    More about this item

    Keywords

    Housing wealth effects; Mortgage market; House price expectations; Analysis of survey and administrative data;
    All these keywords.

    JEL classification:

    • D12 - Microeconomics - - Household Behavior - - - Consumer Economics: Empirical Analysis
    • D14 - Microeconomics - - Household Behavior - - - Household Saving; Personal Finance
    • E21 - Macroeconomics and Monetary Economics - - Consumption, Saving, Production, Employment, and Investment - - - Consumption; Saving; Wealth
    • E52 - Macroeconomics and Monetary Economics - - Monetary Policy, Central Banking, and the Supply of Money and Credit - - - Monetary Policy

    NEP fields

    This paper has been announced in the following NEP Reports:

    Statistics

    Access and download statistics

    Corrections

    All material on this site has been provided by the respective publishers and authors.

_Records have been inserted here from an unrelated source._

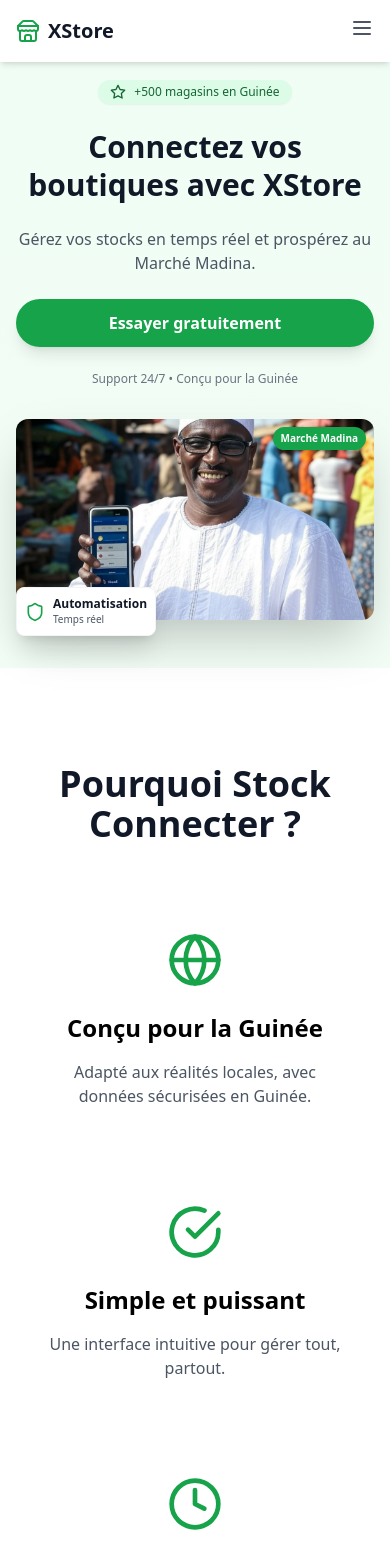
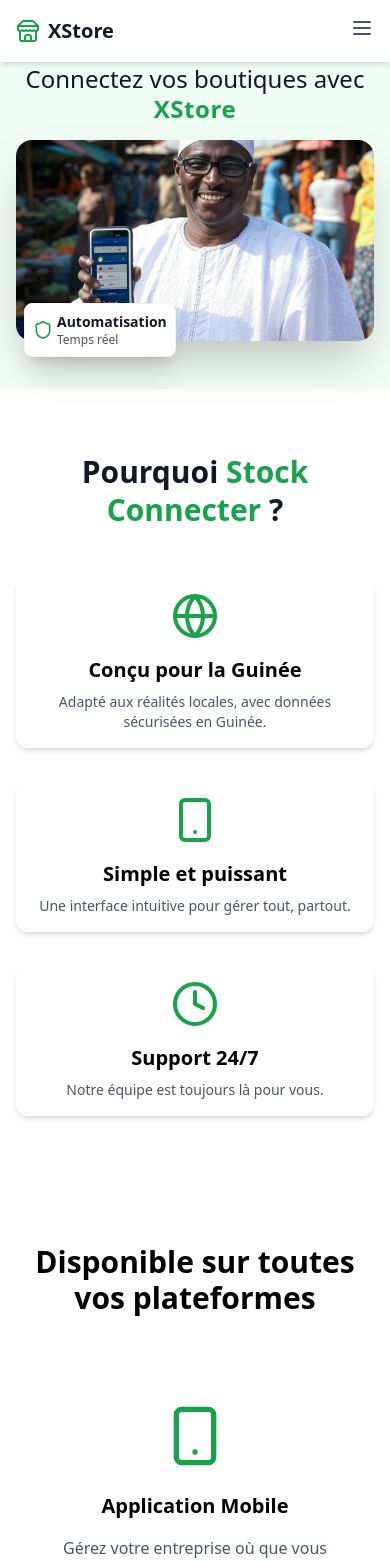
Before and after one commit to alpha947/xstore-website, a React (Vite) app: page / in a window 390 px wide. Shown: the top 1562 px of the page. Built offline with nearby package versions, Linux system fonts and the light colour scheme.

Commit message:
gestion du contact de la carte de visite virtuelle: termine

```diff
--- a/dev-dist/sw.js
+++ b/dev-dist/sw.js
@@ -82,7 +82,7 @@
     "revision": "3ca0b8505b4bec776b69afdba2768812"
   }, {
     "url": "index.html",
-    "revision": "0.lavkhu2tt7"
+    "revision": "0.6cmrq5kf1a"
   }], {});
   workbox.cleanupOutdatedCaches();
   workbox.registerRoute(new workbox.NavigationRoute(workbox.createHandlerBoundToURL("index.html"), {
--- a/src/App.tsx
+++ b/src/App.tsx
@@ -40,7 +40,6 @@
   const [demoSubmitted, setDemoSubmitted] = useState(false);
   const [activeSection, setActiveSection] = useState('');
 
-  // PWA Installation logic
   const [deferredPrompt, setDeferredPrompt] = useState<any>(null);
   const [showInstallButton, setShowInstallButton] = useState(false);
 
@@ -48,7 +47,7 @@
     window.addEventListener('beforeinstallprompt', (e) => {
       e.preventDefault();
       setDeferredPrompt(e);
-      setShowInstallButton(true); // Show the install button when available
+      setShowInstallButton(true);
     });
   }, []);
 
@@ -82,7 +81,7 @@
         email: '',
         whatsapp: ''
       });
-    }, 3000); // Animation de 3 secondes
+    }, 3000);
   };
 
   return (
--- a/src/components/DemoModal.tsx
+++ b/src/components/DemoModal.tsx
@@ -41,7 +41,7 @@
   return (
     <div className="fixed inset-0 bg-black bg-opacity-50 flex items-center justify-center px-4 py-6 z-50">
       <div className="bg-white rounded-xl p-6 w-full max-w-md max-h-[90vh] overflow-y-auto shadow-2xl">
-        <h2 className="text-2xl font-bold text-gray-900 mb-6 text-center">Demande de démonstration</h2>
+        <h3 className="text-xl text-gray-900 mb-6 text-center">Demande de démonstration</h3>
         <form onSubmit={handleDemoSubmit} className="space-y-4">
           {/* Numéro Boutique */}
           <div className="flex items-center gap-3">
--- a/src/components/Hero.tsx
+++ b/src/components/Hero.tsx
@@ -8,27 +8,13 @@
 
 export function Hero({ setShowDemoForm }: HeroProps) {
   return (
-    <div className="container mx-auto px-4 pt-20 pb-12 md:pt-32 md:pb-20">
-      <div className="flex flex-col gap-8 md:grid md:grid-cols-2 md:gap-16 items-center">
+    <div className="container mx-auto px-4 pt-16 pb-12 md:pt-28 md:pb-20 font-sans">
+      <div className="flex flex-col gap-4 md:grid md:grid-cols-2 md:gap-16 items-center">
         {/* Texte */}
-        <div className="space-y-6 text-center md:text-left">
-          <div className="flex items-center justify-center md:justify-start gap-2 bg-green-100 text-green-800 px-3 py-1 rounded-full w-fit shadow-sm mx-auto md:mx-0">
-            <Star className="h-4 w-4" />
-            <span className="text-xs font-medium">+500 magasins en Guinée</span>
-          </div>
-          <h1 className="text-3xl md:text-5xl lg:text-6xl font-extrabold text-gray-900 leading-tight">
-            Connectez vos boutiques avec XStore
+        <div className="space-y-4 text-center md:text-left">
+          <h1 className="text-2xl md:text-5xl lg:text-6xl text-gray-900 leading-tight">
+            Connectez vos boutiques avec <span className="text-green-600 font-extrabold tracking-wide">XStore</span>
           </h1>
-          <p className="text-base md:text-xl text-gray-600 max-w-md mx-auto md:mx-0">
-            Gérez vos stocks en temps réel et prospérez au Marché Madina.
-          </p>
-          <button
-            onClick={() => setShowDemoForm(true)}
-            className="bg-green-600 text-white px-6 py-3 md:px-10 md:py-4 rounded-full hover:bg-green-700 transition font-semibold text-base md:text-lg shadow-lg w-full md:w-auto"
-          >
-            Essayer gratuitement
-          </button>
-          <p className="text-xs md:text-sm text-gray-500">Support 24/7 • Conçu pour la Guinée</p>
         </div>
 
         {/* Image */}
@@ -36,21 +22,20 @@
           <img
             src="utilisateur1.jpg" // Remplacez par votre image réelle
             alt="Propriétaire de boutique au Marché Madina utilisant XStore"
-            className="rounded-xl shadow-2xl w-full h-auto object-cover aspect-video"
+            className="rounded-2xl shadow-2xl w-full h-auto object-cover aspect-video"
           />
-          <div className="absolute -bottom-4 left-0 md:-bottom-8 md:-left-8 bg-white p-2 md:p-4 rounded-lg shadow-xl border border-gray-100">
-            <div className="flex items-center gap-2">
+          <div className="absolute -bottom-4 left-2 md:-bottom-8 md:-left-8 bg-white p-2 md:p-4 rounded-lg shadow-xl border border-gray-100">
+            <div className="flex items-center gap-1">
               <Shield className="h-5 w-5 md:h-8 md:w-8 text-green-600" />
               <div>
-                <p className="font-semibold text-xs md:text-base text-gray-900">Automatisation</p>
-                <p className="text-[10px] md:text-sm text-gray-600">Temps réel</p>
+                <p className="font-semibold text-sm md:text-base text-gray-900">Automatisation</p>
+                <p className="text-xs md:text-sm text-gray-600">Temps réel</p>
               </div>
             </div>
           </div>
-          <div className="absolute top-2 right-2 bg-green-600 text-white px-2 py-1 md:px-4 md:py-2 rounded-full shadow-md">
-            <p className="text-[10px] md:text-sm font-semibold">Marché Madina</p>
-          </div>
         </div>
+
+
       </div>
     </div>
   );
--- a/src/components/WhyChooseUsSection.tsx
+++ b/src/components/WhyChooseUsSection.tsx
@@ -1,27 +1,34 @@
 // src/components/WhyChooseUsSection.tsx
 import React from 'react';
-import { CheckCircle, Globe, Clock } from 'lucide-react';
+import { CheckCircle, Globe, Clock, Smartphone } from 'lucide-react';
 
 export function WhyChooseUsSection() {
   return (
-    <section className="py-24 bg-white">
-      <div className="container mx-auto px-6">
-        <h2 className="text-4xl font-bold text-center mb-16 text-gray-900">Pourquoi Stock Connecter ?</h2>
-        <div className="grid md:grid-cols-3 gap-12">
-          <div className="text-center p-6">
-            <Globe className="h-14 w-14 text-green-600 mx-auto mb-6" />
-            <h3 className="text-2xl font-semibold mb-4">Conçu pour la Guinée</h3>
-            <p className="text-gray-600">Adapté aux réalités locales, avec données sécurisées en Guinée.</p>
+    <section className="py-16 bg-white">
+      <div className="container mx-auto px-4">
+        <h2 className="text-3xl md:text-4xl font-bold text-center mb-12 text-gray-900 leading-tight">
+          Pourquoi <span className="text-green-600">Stock Connecter</span> ?
+        </h2>
+        <div className="grid grid-cols-1 sm:grid-cols-2 md:grid-cols-3 gap-8">
+          {/* Conçu pour la Guinée */}
+          <div className="flex flex-col items-center text-center p-4 rounded-xl shadow-md hover:shadow-lg transition">
+            <Globe className="h-12 w-12 text-green-600 mb-4" />
+            <h3 className="text-xl font-semibold mb-2">Conçu pour la Guinée</h3>
+            <p className="text-gray-600 text-sm">Adapté aux réalités locales, avec données sécurisées en Guinée.</p>
           </div>
-          <div className="text-center p-6">
-            <CheckCircle className="h-14 w-14 text-green-600 mx-auto mb-6" />
-            <h3 className="text-2xl font-semibold mb-4">Simple et puissant</h3>
-            <p className="text-gray-600">Une interface intuitive pour gérer tout, partout.</p>
+
+          {/* Simple et puissant */}
+          <div className="flex flex-col items-center text-center p-4 rounded-xl shadow-md hover:shadow-lg transition">
+            <Smartphone className="h-12 w-12 text-green-600 mb-4" />
+            <h3 className="text-xl font-semibold mb-2">Simple et puissant</h3>
+            <p className="text-gray-600 text-sm">Une interface intuitive pour gérer tout, partout.</p>
           </div>
-          <div className="text-center p-6">
-            <Clock className="h-14 w-14 text-green-600 mx-auto mb-6" />
-            <h3 className="text-2xl font-semibold mb-4">Support 24/7</h3>
-            <p className="text-gray-600">Notre équipe est toujours là pour vous.</p>
+
+          {/* Support 24/7 */}
+          <div className="flex flex-col items-center text-center p-4 rounded-xl shadow-md hover:shadow-lg transition">
+            <Clock className="h-12 w-12 text-green-600 mb-4" />
+            <h3 className="text-xl font-semibold mb-2">Support 24/7</h3>
+            <p className="text-gray-600 text-sm">Notre équipe est toujours là pour vous.</p>
           </div>
         </div>
       </div>
--- a/vite.config.ts
+++ b/vite.config.ts
@@ -8,9 +8,9 @@
     VitePWA({
       registerType: 'autoUpdate',
       manifest: {
-        name: 'Mon Application',
+        name: 'xstore',
         short_name: 'App',
-        description: 'Une application PWA React avec Vite',
+        description: 'Gestion de stock connecté',
         theme_color: '#ffffff',
         background_color: '#ffffff',
         display: 'standalone',
@@ -51,7 +51,7 @@
         ],
       },
       devOptions: {
-        enabled: true, // Active le PWA en mode dev
+        enabled: false, // Active le PWA en mode dev
       },
     }),
   ],
```
Also changed, not shown: src/components/ContactSection.tsx (+38 -58 lines), public/aissata.png (added), public/facebook-verify.png (added).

You can help correct errors and omissions. When requesting a correction, please mention this item's handle: RePEc:kud:kucebi:1906. See general information about how to correct material in RePEc.

    If you have authored this item and are not yet registered with RePEc, we encourage you to do it here. This allows to link your profile to this item. It also allows you to accept potential citations to this item that we are uncertain about.

    If CitEc recognized a bibliographic reference but did not link an item in RePEc to it, you can help with this form .

    If you know of missing items citing this one, you can help us creating those links by adding the relevant references in the same way as above, for each refering item. If you are a registered author of this item, you may also want to check the "citations" tab in your RePEc Author Service profile, as there may be some citations waiting for confirmation.

    For technical questions regarding this item, or to correct its authors, title, abstract, bibliographic or download information, contact: Therese Moeller (email available below). General contact details of provider: https://edirc.repec.org/data/cebkudk.html .

    Please note that corrections may take a couple of weeks to filter through the various RePEc services.

    IDEAS is a RePEc service. RePEc uses bibliographic data supplied by the respective publishers.